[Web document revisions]
__________

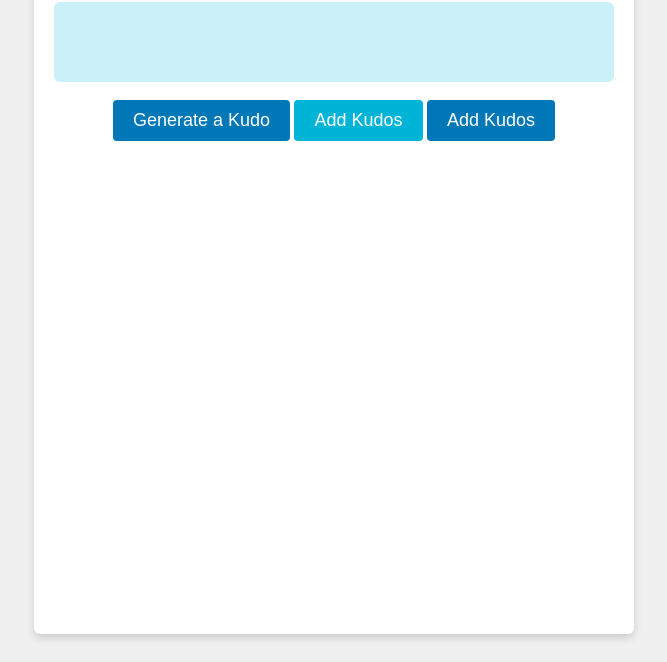
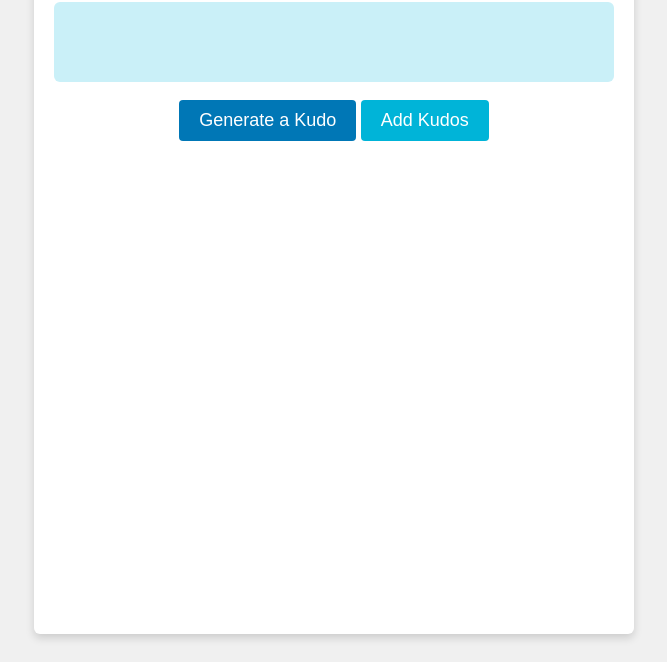
Before and after one commit to snakkillai/giftgala, a plain HTML site: page index.html in a window 1280 px wide. Shown: the part 138-800 px from the top of the page, without its empty margins (306-973 px from the left). Drawn offline with nearby package versions, Linux system fonts and the light colour scheme.

Commit message:
Add files via upload

```diff
--- a/index.html
+++ b/index.html
@@ -19,9 +19,6 @@
             <button id="generateButton">Generate a Kudo</button>
             <button class="btn-secondary" id="toggleFormButton">Add Kudos</button>
             <p id="successMessage" style="display: none">Kudo added successfully!</p>
-
-           <button id="toggleFormButton">Add Kudos</button>
-
         </div>
         <script src="script.js" type="module"></script>
     </body>
```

__________

- _What is required_: A count is needed of the lines in this data that contain "Kudos"; give the number and no other text.

- _Response to this task_: 2